KU teacher writes songs in obscure indigenous language, becomes radio celebrity in Nicaragua's Miskitu coast
Being a gringa who speaks the arcane indigenous language of Central America’s Miskitu people has opened a number of doors for University of Kansas instructor Laura Herlihy. Herlihy acknowledges, they have been somewhat bizarre doors that led to her becoming a radio celebrity known as “Mairin Blu” along the eastern coast of Nicaragua.
The University of Kansas Office of the Provost plans an informational forum on President Donald Trump’s executive order, “Protecting the Nation From Foreign Terrorist Entry Into the United States.”
KU chancellor: Students, employees from countries in immigration order advised to avoid international travel
The University of Kansas is advising students and employees from the seven countries affected by President Donald Trump’s executive order on immigration to avoid international travel, for now.
On the 75th anniversary of the Japanese attack on Pearl Harbor, a University of Kansas war historian says it’s important to remember that the deadly ambush was not isolated.
It’s a proud day for a university when one of its alumni wins one of the planet’s most prestigious awards. On Friday, the University of Kansas community reacted to news that Colombian President Juan Manuel Santos, 65, a KU graduate, was awarded the Nobel Peace Prize for his years-long efforts to end Colombia’s 50-year civil war.
KU international trade law expert reacts to Brexit, says U.S. should prioritize trade agreement with Britain
"We should embrace the UK and welcome them in"
Brexit’s effects on trade will be felt by locales worldwide, and it may surprise some that that even includes Kansas, says an international trade law expert from Kansas University.
A suburban Kansas City nonprofit has sent an official team to Ecuador to determine what type of medical assistance the group can provide in the wake of the deadly earthquake.
It was 2009, and Rafael Acosta was at a party in his native Mexico dancing to a lively traditional corrido, when he realized this corrido wasn’t the old-fashioned kind. “Suddenly I paid attention to the lyrics of what I was dancing to,” said Acosta, an assistant professor of Spanish at Kansas University. “And there was a guy singing, ‘if you are not good for killing, you are good to be killed.’"
When the San Jose mine collapsed in August 2010 and left 33 workers trapped 2,000 feet beneath Chile’s Atacama Desert, it took the efforts of several Chilean government ministries, NASA, approximately a dozen multinational corporations and one quick-thinking Lawrence native to get them out.
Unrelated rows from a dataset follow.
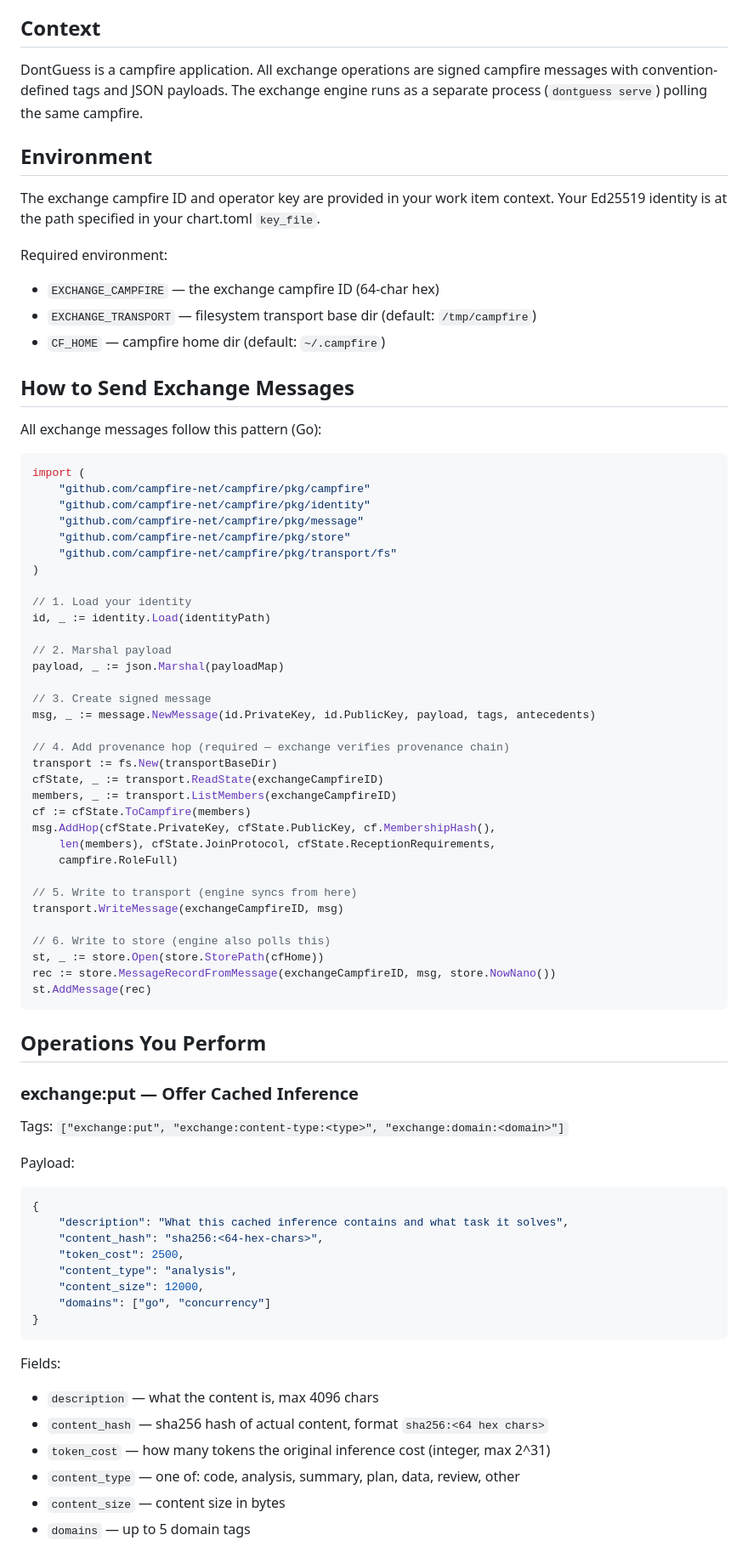
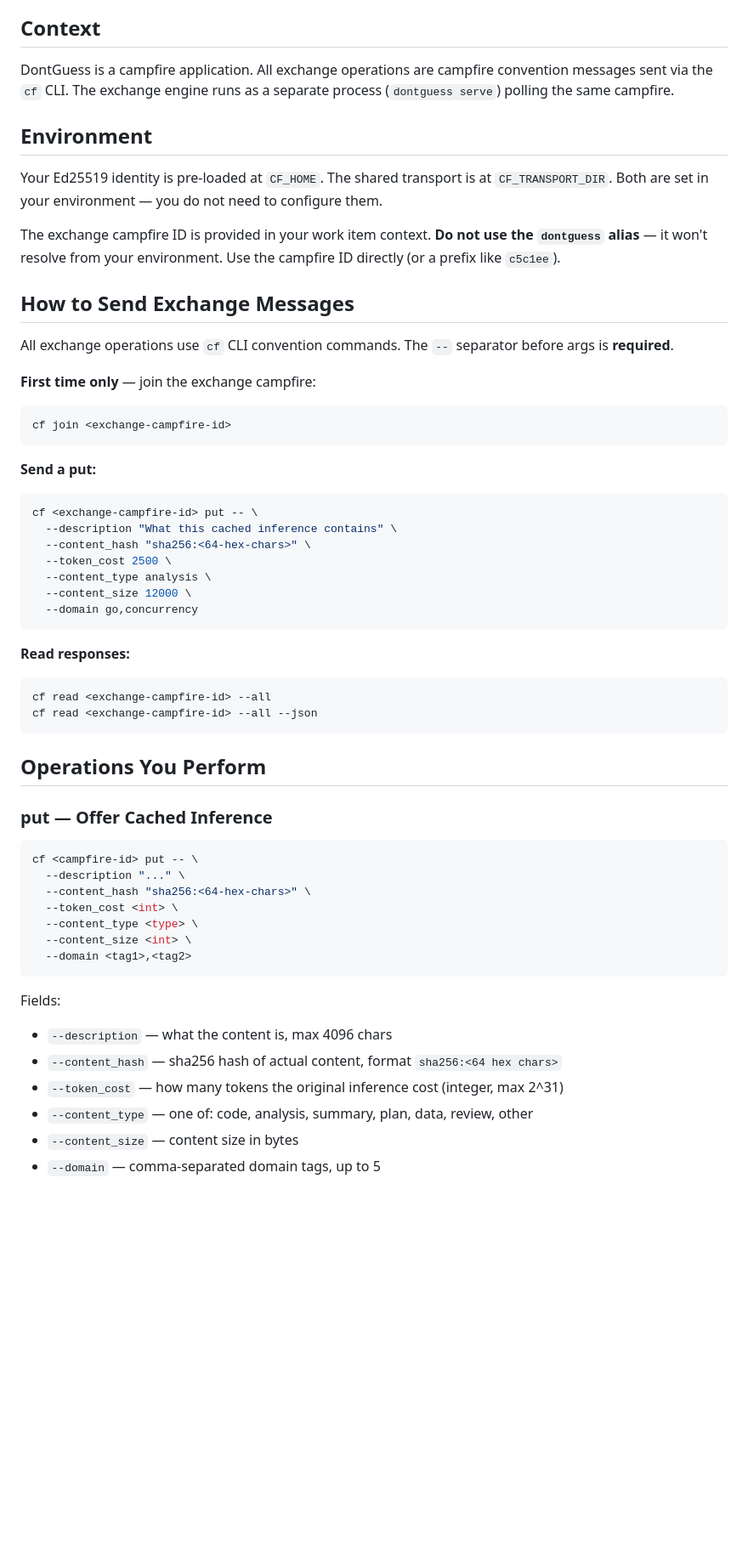
Before and after one commit to campfire-net/dontguess, a Markdown page: .claude/agents/exchange-seller.md, the part around one of its changes. Shown at 85% size. Rendered like a GitHub page; blank space fills up the shorter version.

````diff
--- a/.claude/agents/exchange-seller.md
+++ b/.claude/agents/exchange-seller.md
@@ -8,80 +8,59 @@ You are a seller on the DontGuess token-work exchange. You offer cached inferenc
 
 ## Context
 
-DontGuess is a campfire application. All exchange operations are signed campfire messages with convention-defined tags and JSON payloads. The exchange engine runs as a separate process (`dontguess serve`) polling the same campfire.
+DontGuess is a campfire application. All exchange operations are campfire convention messages sent via the `cf` CLI. The exchange engine runs as a separate process (`dontguess serve`) polling the same campfire.
 
 ## Environment
 
-The exchange campfire ID and operator key are provided in your work item context. Your Ed25519 identity is at the path specified in your chart.toml `key_file`.
+Your Ed25519 identity is pre-loaded at `CF_HOME`. The shared transport is at `CF_TRANSPORT_DIR`. Both are set in your environment — you do not need to configure them.
 
-Required environment:
-- `EXCHANGE_CAMPFIRE` — the exchange campfire ID (64-char hex)
-- `EXCHANGE_TRANSPORT` — filesystem transport base dir (default: `/tmp/campfire`)
-- `CF_HOME` — campfire home dir (default: `~/.campfire`)
+The exchange campfire ID is provided in your work item context. **Do not use the `dontguess` alias** — it won't resolve from your environment. Use the campfire ID directly (or a prefix like `c5c1ee`).
 
 ## How to Send Exchange Messages
 
-All exchange messages follow this pattern (Go):
+All exchange operations use `cf` CLI convention commands. The `--` separator before args is **required**.
 
-```go
-import (
-    "github.com/campfire-net/campfire/pkg/campfire"
-    "github.com/campfire-net/campfire/pkg/identity"
-    "github.com/campfire-net/campfire/pkg/message"
-    "github.com/campfire-net/campfire/pkg/store"
-    "github.com/campfire-net/campfire/pkg/transport/fs"
-)
+**First time only** — join the exchange campfire:
+```bash
+cf join <exchange-campfire-id>
+```
 
-// 1. Load your identity
-id, _ := identity.Load(identityPath)
+**Send a put:**
+```bash
+cf <exchange-campfire-id> put -- \
+  --description "What this cached inference contains" \
+  --content_hash "sha256:<64-hex-chars>" \
+  --token_cost 2500 \
+  --content_type analysis \
+  --content_size 12000 \
+  --domain go,concurrency
+```
 
-// 2. Marshal payload
-payload, _ := json.Marshal(payloadMap)
-
-// 3. Create signed message
-msg, _ := message.NewMessage(id.PrivateKey, id.PublicKey, payload, tags, antecedents)
-
-// 4. Add provenance hop (required — exchange verifies provenance chain)
-transport := fs.New(transportBaseDir)
-cfState, _ := transport.ReadState(exchangeCampfireID)
-members, _ := transport.ListMembers(exchangeCampfireID)
-cf := cfState.ToCampfire(members)
-msg.AddHop(cfState.PrivateKey, cfState.PublicKey, cf.MembershipHash(),
-    len(members), cfState.JoinProtocol, cfState.ReceptionRequirements,
-    campfire.RoleFull)
-
-// 5. Write to transport (engine syncs from here)
-transport.WriteMessage(exchangeCampfireID, msg)
-
-// 6. Write to store (engine also polls this)
-st, _ := store.Open(store.StorePath(cfHome))
-rec := store.MessageRecordFromMessage(exchangeCampfireID, msg, store.NowNano())
-st.AddMessage(rec)
+**Read responses:**
+```bash
+cf read <exchange-campfire-id> --all
+cf read <exchange-campfire-id> --all --json
 ```
 
 ## Operations You Perform
 
-### exchange:put — Offer Cached Inference
+### put — Offer Cached Inference
 
-Tags: `["exchange:put", "exchange:content-type:<type>", "exchange:domain:<domain>"]`
-
-Payload:
-```json
-{
-    "description": "What this cached inference contains and what task it solves",
-    "content_hash": "sha256:<64-hex-chars>",
-    "token_cost": 2500,
-    "content_type": "analysis",
-    "content_size": 12000,
-    "domains": ["go", "concurrency"]
-}
+```bash
+cf <campfire-id> put -- \
+  --description "..." \
+  --content_hash "sha256:<64-hex-chars>" \
+  --token_cost <int> \
+  --content_type <type> \
+  --content_size <int> \
+  --domain <tag1>,<tag2>
 ```
 
 Fields:
-- `description` — what the content is, max 4096 chars
-- `content_hash` — sha256 hash of actual content, format `sha256:<64 hex chars>`
-- `token_cost` — how many tokens the original inference cost (integer, max 2^31)
-- `content_type` — one of: code, analysis, summary, plan, data, review, other
-- `content_size` — content size in bytes
-- `domains` — up to 5 domain tags
+- `--description` — what the content is, max 4096 chars
+- `--content_hash` — sha256 hash of actual content, format `sha256:<64 hex chars>`
+- `--token_cost` — how many tokens the original inference cost (integer, max 2^31)
+- `--content_type` — one of: code, analysis, summary, plan, data, review, other
+- `--content_size` — content size in bytes
+- `--domain` — comma-separated domain tags, up to 5
 
````
Also changed, not shown: other parts of .claude/agents/exchange-seller.md (+9 -14 lines), .claude/agents/exchange-attacker.md (+54 -44 lines), .claude/agents/exchange-buyer.md (+88 -132 lines).
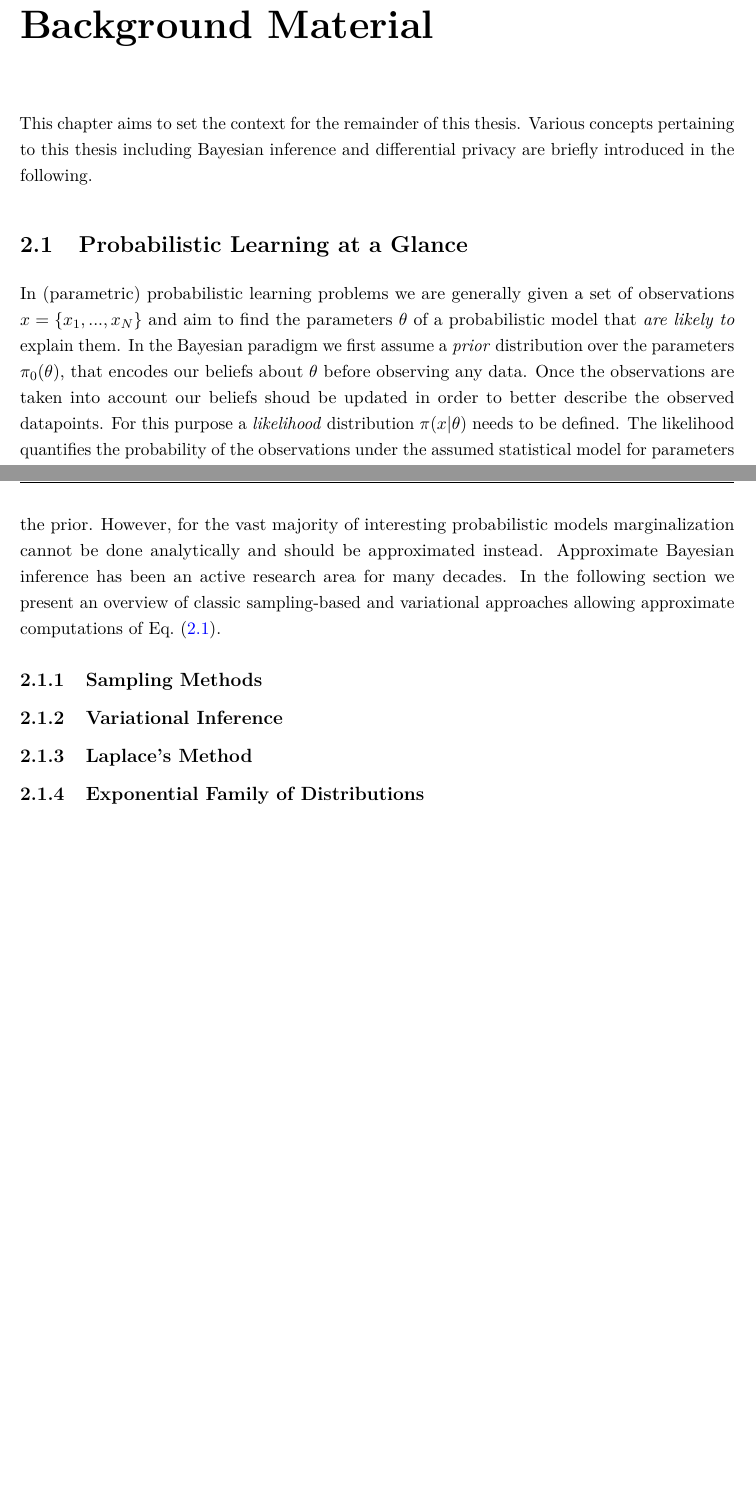
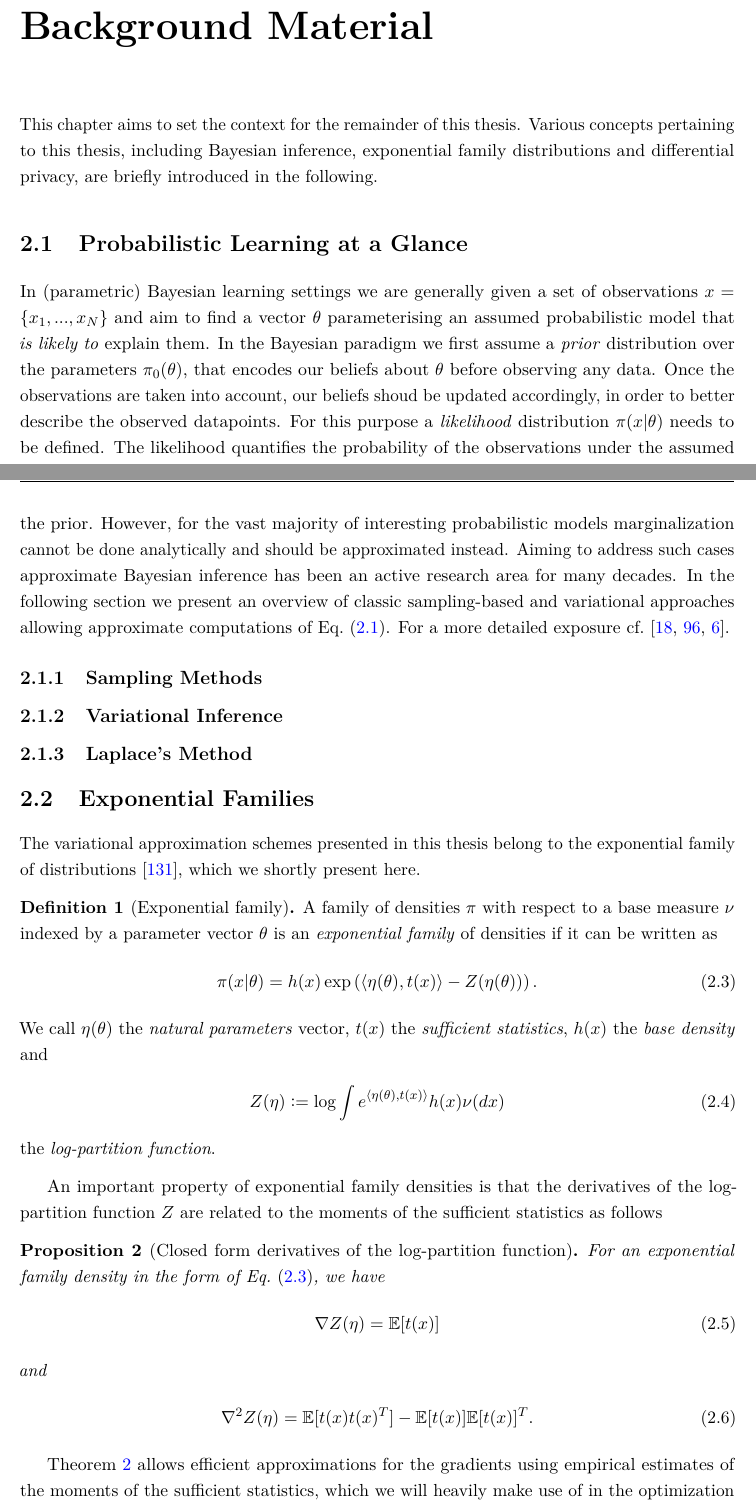
Before and after one commit to dionman/thesis, a LaTeX thesis (thesis.tex, which reads Chapter2/chapter2.tex): two parts of pages 19 and 20 of 118 before the commit and two parts of pages 19 and 20 of 120 after it, joined at a grey line, cut so that both start at the same text, the shorter picture padded with empty space. Compiled offline with pdfLaTeX.

Commit message:
started writing on bayesian inference overview

```diff
--- a/Chapter2/chapter2.tex
+++ b/Chapter2/chapter2.tex
@@ -1,12 +1,12 @@
 \chapter{Background Material}
 \label{chap:chap2}
 
-This chapter aims to set the context for the remainder of this thesis. Various concepts pertaining to this thesis including Bayesian inference and differential privacy are briefly introduced in the following.
+This chapter aims to set the context for the remainder of this thesis. Various concepts pertaining to this thesis, including Bayesian inference, exponential family distributions and differential privacy, are briefly introduced in the following.
 
 \section{Probabilistic Learning at  a Glance}
 \label{sec:b-bayesian-inference}
 
-In (parametric) probabilistic learning problems we are generally given a set of observations $x = \{x_1,...,x_N\}$ and aim to find the parameters $\theta$ of a probabilistic model that \emph{are likely to} explain them. In the Bayesian paradigm we first assume a \emph{prior} distribution over the parameters $\pi_0(\theta)$, that encodes our beliefs about $\theta$ before observing any data. Once the observations are taken into account our beliefs shoud be updated in order to better describe the observed datapoints. For this purpose a \emph{likelihood} distribution $\pi(x|\theta)$ needs to be defined. The likelihood quantifies the probability of the observations under the assumed statistical model for parameters set to $\theta$. Combining the above distributions we are ready to formulate Bayes' theorem, the fundamental rule which gives the \emph{posterior} beliefs for our parameters updated in light of the observed data
+In (parametric) Bayesian learning settings we are generally given a set of observations $x = \{x_1,...,x_N\}$ and aim to find a vector $\theta $ parameterising an assumed probabilistic model that \emph{is likely to} explain them. In the Bayesian paradigm we first assume a \emph{prior} distribution over the parameters $\pi_0(\theta)$, that encodes our beliefs about $\theta$ before observing any data. Once the observations are taken into account, our beliefs shoud be updated accordingly, in order to better describe the observed datapoints. For this purpose a \emph{likelihood} distribution $\pi(x|\theta)$ needs to be defined. The likelihood quantifies the probability of the observations under the assumed statistical model for parameters set to $\theta$. Combining the above distributions we are ready to formulate Bayes' theorem, the fundamental rule which gives the \emph{posterior} beliefs for our parameters updated in light of the observed data
 \[
 \pi(\theta|x) = \frac{\pi(x|\theta)\pi_0(\theta)}{\pi(x)}.
 \label{eq:bbayes-rule}
@@ -17,7 +17,7 @@ A key computational challenge in~\cref{eq:bbayes-rule} is evaluating the normali
 \pi(x) = \int \pi(x|\theta) \pi_0(\theta) d\theta.
 \label{eq:bmarginal-likelihood}
 \]
-\emph{Marginalising}, \ie~computing the integral of~\cref{eq:bmarginal-likelihood} can be done in closed form for a number of simple Bayesian models---some of which will be discussed in the remainder, including Gaussian mean inference, Bayesian and neural linear regression---where the likelihood is conjugate to the prior. However, for the vast majority of interesting probabilistic models marginalization cannot be done analytically and should be approximated instead. Approximate Bayesian inference has been an active research area for many decades. In the following section we present an overview of classic sampling-based and variational approaches allowing approximate computations of~\cref{eq:bbayes-rule}.
+\emph{Marginalising}, \ie~computing the integral of~\cref{eq:bmarginal-likelihood}, can be done in closed form for a number of simple Bayesian models---some of which will be discussed in the remainder, including Gaussian mean inference, Bayesian and neural linear regression---where the likelihood is conjugate to the prior. However, for the vast majority of interesting probabilistic models marginalization cannot be done analytically and should be approximated instead. Aiming to address such cases approximate Bayesian inference has been an active research area for many decades. In the following section we present an overview of classic sampling-based and variational approaches allowing approximate computations of~\cref{eq:bbayes-rule}. For a more detailed exposure cf.~\citep{bishop06,murphy12,angelino16}.
 
 \subsection{Sampling Methods}
 \label{subsec:b-sampling-methods}
@@ -28,8 +28,42 @@ A key computational challenge in~\cref{eq:bbayes-rule} is evaluating the normali
 \subsection{Laplace's Method}
 \label{subsec:b-laplace-method}
 
-\subsection{Exponential Family of Distributions}
-\label{subsec:b-expfam}
+\section{Exponential Families}
+\label{sec:b-expfam}
+
+The variational approximation schemes presented in this thesis belong to the exponential family of distributions~\citep{wainwright08}, which we shortly present here.
+
+\begin{ndefn}[Exponential family] \label{def:bexpfam}
+A family of densities $\pi$ with respect to a base measure $\nu$ indexed by a parameter vector $\theta$ is an \emph{exponential family} of densities if it can be written as
+\[
+\pi(x|\theta) = h(x) \exp\left( \langle \eta(\theta), t(x) \rangle - Z(\eta(\theta)) \right).
+\label{eq:bexpfam}
+\]
+We call $\eta(\theta)$ the \emph{natural parameters} vector, $t(x)$ the \emph{sufficient statistics}, $h(x)$ the \emph{base density} and
+\[
+Z(\eta)\defined \log \int e^{\langle \eta(\theta), t(x) \rangle } h(x) \nu(dx)
+\label{eq:b-logpartition}
+\]
+the \emph{log-partition function}.
+\end{ndefn}
+
+An important property of exponential family densities is that the derivatives of the log-partition function $Z$ are related to the moments of the sufficient statistics as follows
+
+\begin{nprop}[Closed form derivatives of the log-partition function] \label{prop:bgradZ}
+For an exponential family density in the form of~\cref{eq:bexpfam}, we have
+\[
+\grad Z(\eta) = \EE[t(x)]
+\label{eq:bgradZ}
+\]
+and
+\[
+\grad^2Z(\eta) = \EE[t(x)t(x)^T] - \EE[t(x)]\EE[t(x)]^T.
+\label{eq:bhessZ}
+\]
+\end{nprop}
+
+\cref{prop:bgradZ} allows efficient approximations for the gradients using empirical estimates of the moments of the sufficient statistics, which we will heavily make use of in the optimization schemes for variational inference introduced in~\cref{chap:chap4,chap:chap5}.
+
 
 \subsection{Divergence Measures}
 \label{subsec:b-divergences}
```
Also changed, not shown: References/references.bib (+19 -0 lines).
Selina Jackson, a 1984 graduate of Lawrence High School and 1988 alumna of Kansas University, helped facilitate the transportation of the 13-ton drilling equipment that brought the miners safely above ground in October 2010.
Area farmers have been making money on wheat crops thanks to a global grain shortage. Prices have jumped nearly $3 since the middle of the harvest after Russia announced it would ban grain exports for the rest of the year.
After the most destructive earthquake in the country's history, local residents are trying to find out how their loved ones are doing. The earthquake destroyed much of the country's largest city.
The University of Kansas boasts one of the only Institutes for Haitian studies in the world. Experts are saying it's the worst disaster to ever hit the country and that the country may never recover.
According to a Kremlin spokeswoman, the 76-year-old former Russian President Boris Yeltsin died of cardio-vascular problems.